I mentioned in my first blog about the power of words, "Sticks and Stones", that I had unexpectedly found the key to dealing with the damage caused by verbal abuse. One reader commented that she was looking forward to reading about the key I had found.
I pondered her request wondering: Why aren't I ready to delve into that realm yet? What is causing me to hesitate and put it off? Why don't I want to verbalize my key? What is holding me back?
Perhaps because from early childhood onwards, I learned to keep things hidden. To keep them close to my vest. I learned not to share thoughts with others - especially those closest to me like my mother, father and sibling. My communication was largely in my thoughts, not with others. I never really learned to interact with others as a child.
Somehow I grew up thinking that people could actually see my thoughts because they were so loud, so turbulent in my mind that I thought the words projected themselves out of the top of my head like the new alarm clock my husband was given that projects the time in LED coloured lights onto the ceiling of our house.
It took my years to realize that people cannot read my thoughts, as much as I can't read theirs. I often look at my husband and wonder what the dear guy is thinking. He's pretty good at being deadpan, keeping his thoughts and emotions from revealing themselves in facial expressions. Not so me. My face is an open book. My eyes, the windows to my soul. I am expressive. I use hand gestures. I speak with body language as much as words. I would fail dismally at poker. My face is too expressive.
Rather than using words, I learned to read people's faces, their gestures, the way they walked, etc. When my children were young, I would watch for them returning from school in front of our house. I cannot see distant images clearly; however, I would know which pair of youngsters was mine - by their body language. The younger was what I call the original "no fear" kid. The older, much more responsible. I would watch this pair of youngsters walking down the street, one staying on the sidewalk, the other jumping on and off walls and know instinctively that this pair, whose faces I could not clearly see, was mine.

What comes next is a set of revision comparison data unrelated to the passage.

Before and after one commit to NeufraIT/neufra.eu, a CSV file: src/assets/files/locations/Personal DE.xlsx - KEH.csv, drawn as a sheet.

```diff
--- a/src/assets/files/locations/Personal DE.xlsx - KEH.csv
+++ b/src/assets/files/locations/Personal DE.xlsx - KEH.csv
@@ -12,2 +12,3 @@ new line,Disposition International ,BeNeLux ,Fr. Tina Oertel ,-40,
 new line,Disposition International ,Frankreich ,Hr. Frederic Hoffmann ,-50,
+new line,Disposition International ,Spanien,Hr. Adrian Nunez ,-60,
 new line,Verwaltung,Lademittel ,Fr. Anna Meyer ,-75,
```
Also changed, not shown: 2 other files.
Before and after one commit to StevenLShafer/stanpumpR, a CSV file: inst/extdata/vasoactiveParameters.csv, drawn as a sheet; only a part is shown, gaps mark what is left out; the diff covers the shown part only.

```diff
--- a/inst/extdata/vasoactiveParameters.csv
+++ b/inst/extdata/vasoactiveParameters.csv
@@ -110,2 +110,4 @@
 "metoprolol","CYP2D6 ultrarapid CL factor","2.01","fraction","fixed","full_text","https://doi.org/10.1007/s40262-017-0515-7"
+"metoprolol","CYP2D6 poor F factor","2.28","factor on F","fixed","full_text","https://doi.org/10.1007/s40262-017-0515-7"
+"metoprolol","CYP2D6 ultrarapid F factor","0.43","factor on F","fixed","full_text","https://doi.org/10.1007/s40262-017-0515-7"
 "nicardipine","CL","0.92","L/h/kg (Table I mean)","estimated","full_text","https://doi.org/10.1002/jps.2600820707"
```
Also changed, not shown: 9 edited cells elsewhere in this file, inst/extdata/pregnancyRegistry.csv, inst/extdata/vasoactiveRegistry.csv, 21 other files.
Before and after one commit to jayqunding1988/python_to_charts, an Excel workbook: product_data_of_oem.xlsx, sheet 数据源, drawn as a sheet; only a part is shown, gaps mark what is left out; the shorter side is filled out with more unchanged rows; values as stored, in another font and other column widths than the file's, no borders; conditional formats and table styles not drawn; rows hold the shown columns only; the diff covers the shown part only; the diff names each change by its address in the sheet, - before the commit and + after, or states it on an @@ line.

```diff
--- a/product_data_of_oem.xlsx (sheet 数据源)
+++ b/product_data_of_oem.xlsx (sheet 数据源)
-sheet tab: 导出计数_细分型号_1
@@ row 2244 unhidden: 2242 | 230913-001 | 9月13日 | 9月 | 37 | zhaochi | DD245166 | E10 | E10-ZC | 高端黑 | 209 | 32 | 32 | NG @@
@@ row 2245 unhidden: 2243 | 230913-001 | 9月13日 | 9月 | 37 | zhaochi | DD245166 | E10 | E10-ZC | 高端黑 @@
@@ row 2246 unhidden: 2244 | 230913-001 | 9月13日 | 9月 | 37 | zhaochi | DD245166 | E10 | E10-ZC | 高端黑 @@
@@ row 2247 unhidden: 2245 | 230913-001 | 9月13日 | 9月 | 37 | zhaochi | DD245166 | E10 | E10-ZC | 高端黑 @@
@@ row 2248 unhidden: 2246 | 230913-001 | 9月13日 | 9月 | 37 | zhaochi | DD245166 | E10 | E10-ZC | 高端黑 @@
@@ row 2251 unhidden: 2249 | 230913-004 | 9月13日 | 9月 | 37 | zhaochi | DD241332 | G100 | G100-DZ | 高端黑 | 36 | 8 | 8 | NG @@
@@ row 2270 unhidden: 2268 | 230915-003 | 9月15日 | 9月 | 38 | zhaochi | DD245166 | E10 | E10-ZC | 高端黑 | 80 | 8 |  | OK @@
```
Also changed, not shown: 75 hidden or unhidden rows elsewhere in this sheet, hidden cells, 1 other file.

I learned also to read other people's speech patterns more than the actual words they said. If someone said something in the same tone of voice, the same words, with the same inflection on certain words, than I would suspect those words. Where did they come from? Was the person parroting someone else's thoughts and words? Or was it merely coincidence?
I became intuitive. More than once I have amazed (and perhaps frightened) people by putting two and two together and coming up with the correct answer of four not by what they said or by any prior knowledge, but rather how they walked, how they talked, body language, etc. Intangibles that spoke more loudly to me than words.
I learned to fear silence as well. In my existence as a child, silence meant someone was angry. In the early days of my relationship with my husband, he would become silent. I would automatically assume he was angry about something. I would assume I had done something or said something to upset him. Because in the family I grew up in, the loud explosions of anger were accompanied by the ice of silence.
Where is this rambling headed? It is background information. A backdrop for the painting of words yet to be put on the canvas of this blog.
Tomorrow: the beginning segment introducing the first, most basic key.